  2. Here is an interesting 2012 law review article for any who wish to dive deeper into this subject matter: Excerpt: "Judicial interpretation of the ADA has extended public entity liability to licensing agencies in the licensure and certification of attorneys.49 State bar examiners have the authority to conduct fitness investigations for the purpose of determining whether an applicant is a direct threat to the public.50 A “direct threat” is defined as “a significant risk to the health or safety of others that cannot be eliminated by a modification of policies, practices or procedures, or by the provision of auxiliary aids or services as provided by § 35.139.”51 However, bar examiners may not utilize generalizations or stereotypes about the applicant’s disability in concluding that an applicant is a direct threat.52"

  3. We have been on the waiting list since 2009, i was notified almost 4 months ago that we were going to start receiving payments and we still have received nothing. Every time I call I'm told I just have to wait it's in the lawyers hands. Is everyone else still waiting?

  4. I hope you dont mind but to answer my question. What amendment does this case pretain to?

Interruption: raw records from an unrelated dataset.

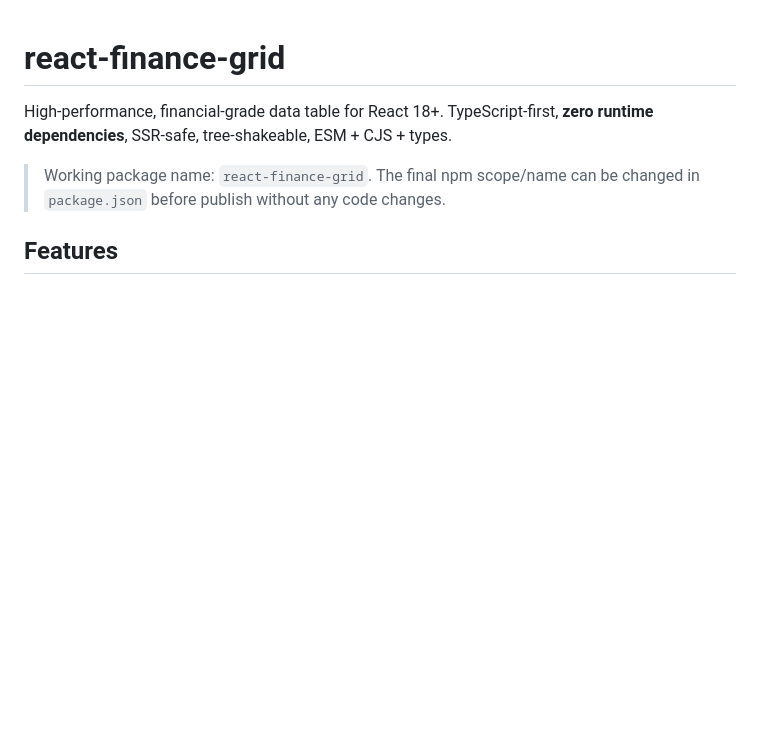
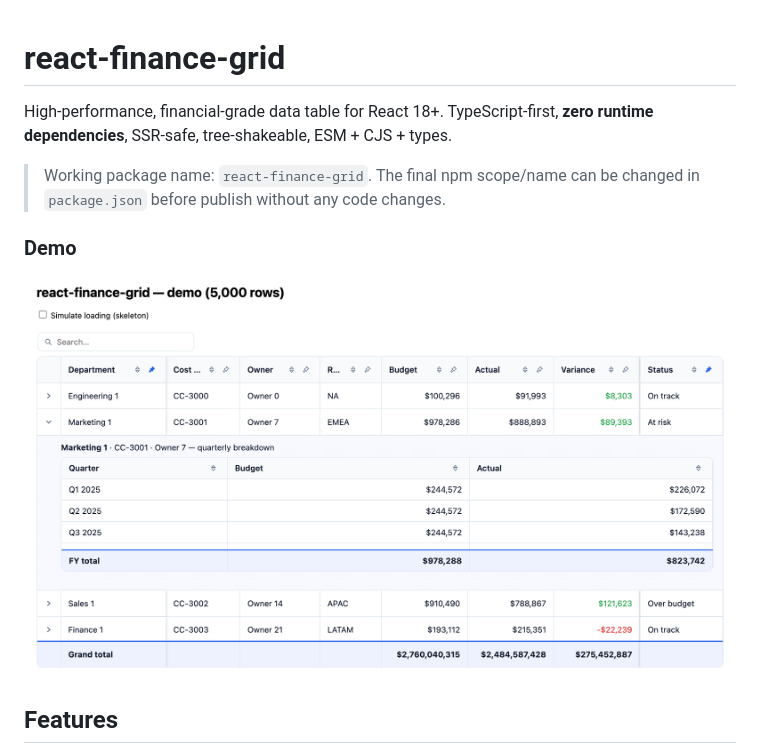
Before and after one commit to sanyam121R/react-finance-grid, a Markdown page: README.md, the part around the change. Rendered like a GitHub page; pictures changed too: demo/images/Demo.png (added); blank space fills up the shorter version.

Commit message:
Added demo screenshots

```diff
--- a/README.md
+++ b/README.md
@@ -5,6 +5,10 @@ High-performance, financial-grade data table for React 18+. TypeScript-first,
 
 > Working package name: `react-finance-grid`. The final npm scope/name can be
 > changed in `package.json` before publish without any code changes.
+
+### Demo
+
+![Demo](demo/images/Demo.png)
 
 ## Features
 
```
Also changed, not shown: demo/README.md (+14 -0 lines), demo/images/Scrollable fixed column.png (added), demo/images/Skeleton loading.png (added).
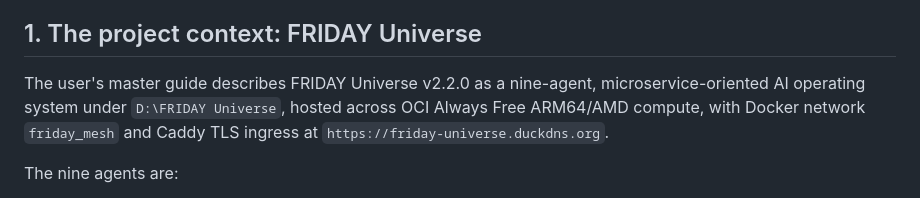
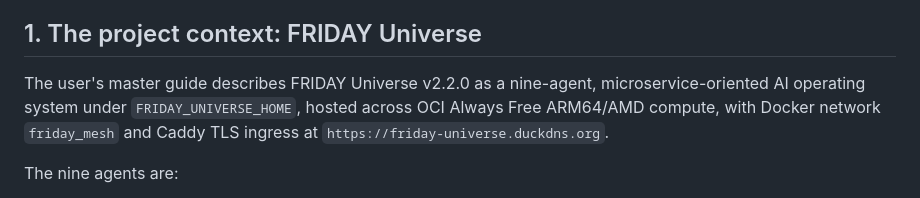
Before and after one commit to surendra2304/Stratex, a Markdown page: docs/STRATEX_NEXT_PHASE_HANDOFF.md, the part around the change. Rendered like a GitHub page.

Commit message:
security: remove exposed IPs from public docs, replace Windows paths, add .env.example, LICENSE, CONTRIBUTING.md, concise README
Co-authored-by: arena-agent <297053741+arena-agent@users.noreply.github.com>

```diff
--- a/docs/STRATEX_NEXT_PHASE_HANDOFF.md
+++ b/docs/STRATEX_NEXT_PHASE_HANDOFF.md
@@ -8,7 +8,7 @@
 
 ## 1. The project context: FRIDAY Universe
 
-The user's master guide describes FRIDAY Universe v2.2.0 as a nine-agent, microservice-oriented AI operating system under `D:\FRIDAY Universe`, hosted across OCI Always Free ARM64/AMD compute, with Docker network `friday_mesh` and Caddy TLS ingress at `https://friday-universe.duckdns.org`.
+The user's master guide describes FRIDAY Universe v2.2.0 as a nine-agent, microservice-oriented AI operating system under `FRIDAY_UNIVERSE_HOME`, hosted across OCI Always Free ARM64/AMD compute, with Docker network `friday_mesh` and Caddy TLS ingress at `https://friday-universe.duckdns.org`.
 
 The nine agents are:
 
```
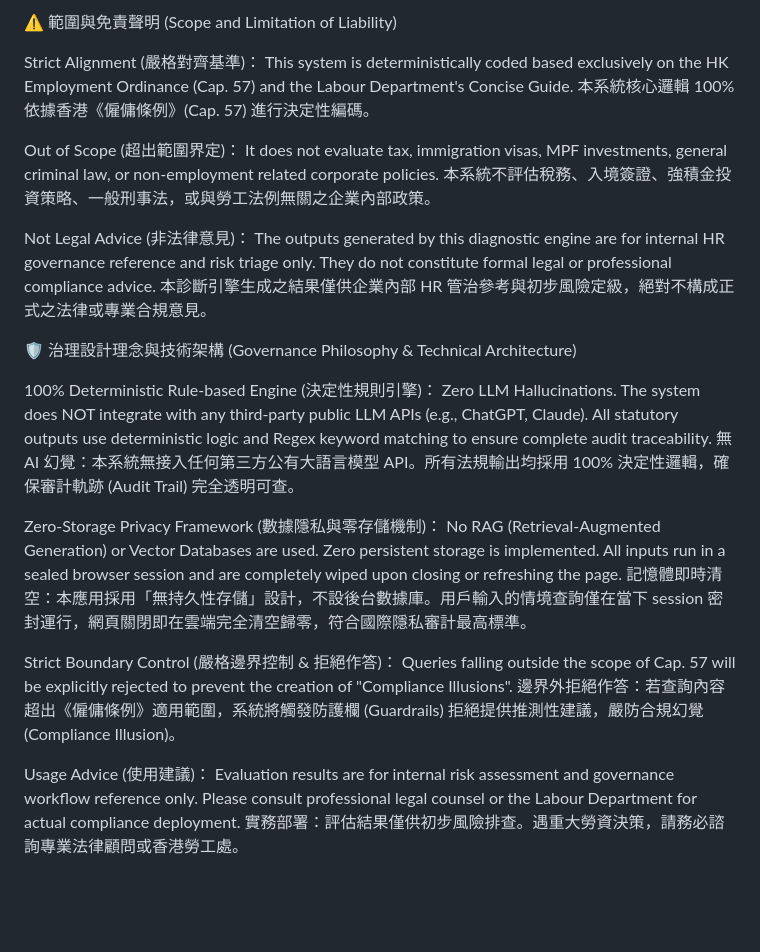
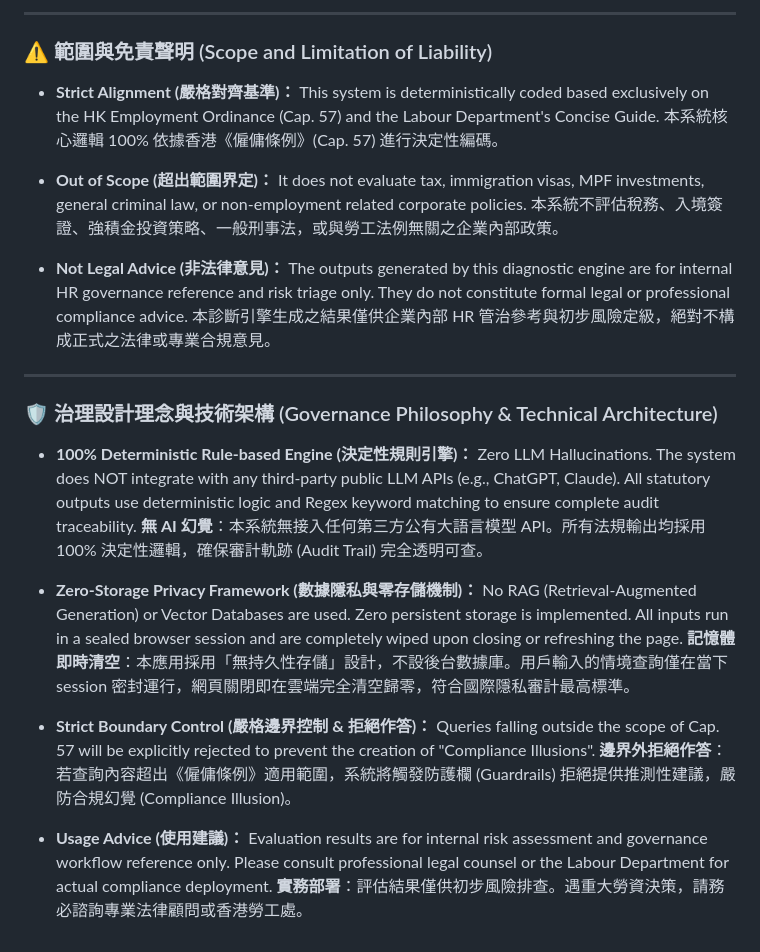
Before and after one commit to jackylawck/hk-employment-ordinance, a Markdown page: README.md, the part around one of its changes. Rendered like a GitHub page; blank space fills up the shorter version.

Commit message:
Refactor README.md for improved structure and links
Updated section headings and links in README for clarity and formatting.

```diff
--- a/README.md
+++ b/README.md
@@ -7,25 +7,29 @@ An enterprise compliance workstation built 100% deterministically per the Hong K
 
-⚠️ 範圍與免責聲明 (Scope and Limitation of Liability)
+---
 
-Strict Alignment (嚴格對齊基準)： This system is deterministically coded based exclusively on the HK Employment Ordinance (Cap. 57) and the Labour Department's Concise Guide.
-本系統核心邏輯 100% 依據香港《僱傭條例》(Cap. 57) 進行決定性編碼。
+### ⚠️ 範圍與免責聲明 (Scope and Limitation of Liability)
 
-Out of Scope (超出範圍界定)： It does not evaluate tax, immigration visas, MPF investments, general criminal law, or non-employment related corporate policies.
-本系統不評估稅務、入境簽證、強積金投資策略、一般刑事法，或與勞工法例無關之企業內部政策。
+* **Strict Alignment (嚴格對齊基準)：** This system is deterministically coded based exclusively on the HK Employment Ordinance (Cap. 57) and the Labour Department's Concise Guide.
+  本系統核心邏輯 100% 依據香港《僱傭條例》(Cap. 57) 進行決定性編碼。
 
-Not Legal Advice (非法律意見)： The outputs generated by this diagnostic engine are for internal HR governance reference and risk triage only. They do not constitute formal legal or professional compliance advice.
-本診斷引擎生成之結果僅供企業內部 HR 管治參考與初步風險定級，絕對不構成正式之法律或專業合規意見。
+* **Out of Scope (超出範圍界定)：** It does not evaluate tax, immigration visas, MPF investments, general criminal law, or non-employment related corporate policies.
+  本系統不評估稅務、入境簽證、強積金投資策略、一般刑事法，或與勞工法例無關之企業內部政策。
 
-🛡️ 治理設計理念與技術架構 (Governance Philosophy & Technical Architecture)
+* **Not Legal Advice (非法律意見)：** The outputs generated by this diagnostic engine are for internal HR governance reference and risk triage only. They do not constitute formal legal or professional compliance advice.
+  本診斷引擎生成之結果僅供企業內部 HR 管治參考與初步風險定級，絕對不構成正式之法律或專業合規意見。
 
-100% Deterministic Rule-based Engine (決定性規則引擎)： Zero LLM Hallucinations. The system does NOT integrate with any third-party public LLM APIs (e.g., ChatGPT, Claude). All statutory outputs use deterministic logic and Regex keyword matching to ensure complete audit traceability.
-無 AI 幻覺：本系統無接入任何第三方公有大語言模型 API。所有法規輸出均採用 100% 決定性邏輯，確保審計軌跡 (Audit Trail) 完全透明可查。
+---
 
-Zero-Storage Privacy Framework (數據隱私與零存儲機制)： No RAG (Retrieval-Augmented Generation) or Vector Databases are used. Zero persistent storage is implemented. All inputs run in a sealed browser session and are completely wiped upon closing or refreshing the page.
-記憶體即時清空：本應用採用「無持久性存儲」設計，不設後台數據庫。用戶輸入的情境查詢僅在當下 session 密封運行，網頁關閉即在雲端完全清空歸零，符合國際隱私審計最高標準。
+### 🛡️ 治理設計理念與技術架構 (Governance Philosophy & Technical Architecture)
 
-Strict Boundary Control (嚴格邊界控制 & 拒絕作答)： Queries falling outside the scope of Cap. 57 will be explicitly rejected to prevent the creation of "Compliance Illusions".
-邊界外拒絕作答：若查詢內容超出《僱傭條例》適用範圍，系統將觸發防護欄 (Guardrails) 拒絕提供推測性建議，嚴防合規幻覺 (Compliance Illusion)。
+* **100% Deterministic Rule-based Engine (決定性規則引擎)：** Zero LLM Hallucinations. The system does NOT integrate with any third-party public LLM APIs (e.g., ChatGPT, Claude). All statutory outputs use deterministic logic and Regex keyword matching to ensure complete audit traceability.
+  **無 AI 幻覺**：本系統無接入任何第三方公有大語言模型 API。所有法規輸出均採用 100% 決定性邏輯，確保審計軌跡 (Audit Trail) 完全透明可查。
 
-Usage Advice (使用建議)： Evaluation results are for internal risk assessment and governance workflow reference only. Please consult professional legal counsel or the Labour Department for actual compliance deployment.
-實務部署：評估結果僅供初步風險排查。遇重大勞資決策，請務必諮詢專業法律顧問或香港勞工處。
+* **Zero-Storage Privacy Framework (數據隱私與零存儲機制)：** No RAG (Retrieval-Augmented Generation) or Vector Databases are used. Zero persistent storage is implemented. All inputs run in a sealed browser session and are completely wiped upon closing or refreshing the page.
+  **記憶體即時清空**：本應用採用「無持久性存儲」設計，不設後台數據庫。用戶輸入的情境查詢僅在當下 session 密封運行，網頁關閉即在雲端完全清空歸零，符合國際隱私審計最高標準。
+
+* **Strict Boundary Control (嚴格邊界控制 & 拒絕作答)：** Queries falling outside the scope of Cap. 57 will be explicitly rejected to prevent the creation of "Compliance Illusions".
+  **邊界外拒絕作答**：若查詢內容超出《僱傭條例》適用範圍，系統將觸發防護欄 (Guardrails) 拒絕提供推測性建議，嚴防合規幻覺 (Compliance Illusion)。
+
+* **Usage Advice (使用建議)：** Evaluation results are for internal risk assessment and governance workflow reference only. Please consult professional legal counsel or the Labour Department for actual compliance deployment.
+  **實務部署**：評估結果僅供初步風險排查。遇重大勞資決策，請務必諮詢專業法律顧問或香港勞工處。
```
Also changed, not shown: other parts of README.md (+2 -2 lines).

  5. Research by William J Federer Chief Justice John Marshall commented May 9, 1833, on the pamphlet The Relation of Christianity to Civil Government in the United States written by Rev. Jasper Adams, President of the College of Charleston, South Carolina (The Papers of John Marshall, ed. Charles Hobson, Chapel Hill: Univ. of North Carolina Press, 2006, p, 278): "Reverend Sir, I am much indebted to you for the copy of your valuable sermon on the relation of Christianity to civil government preached before the convention of the Protestant Episcopal Church in Charleston, on the 13th of February last. I have read it with great attention and advantage. The documents annexed to the sermon certainly go far in sustaining the proposition which it is your purpose to establish. One great object of the colonial charters was avowedly the propagation of the Christian faith. Means have been employed to accomplish this object, and those means have been used by government..." John Marshall continued: "No person, I believe, questions the importance of religion to the happiness of man even during his existence in this world. It has at all times employed his most serious meditation, and had a decided influence on his conduct. The American population is entirely Christian, and with us, Christianity and Religion are identified. It would be strange, indeed, if with such a people, our institutions did not presuppose Christianity, and did not often refer to it, and exhibit relations with it. Legislation on the subject is admitted to require great delicacy, because freedom of conscience and respect for our religion both claim our most serious regard. You have allowed their full influence to both. With very great respect, I am Sir, your Obedt., J. Marshall."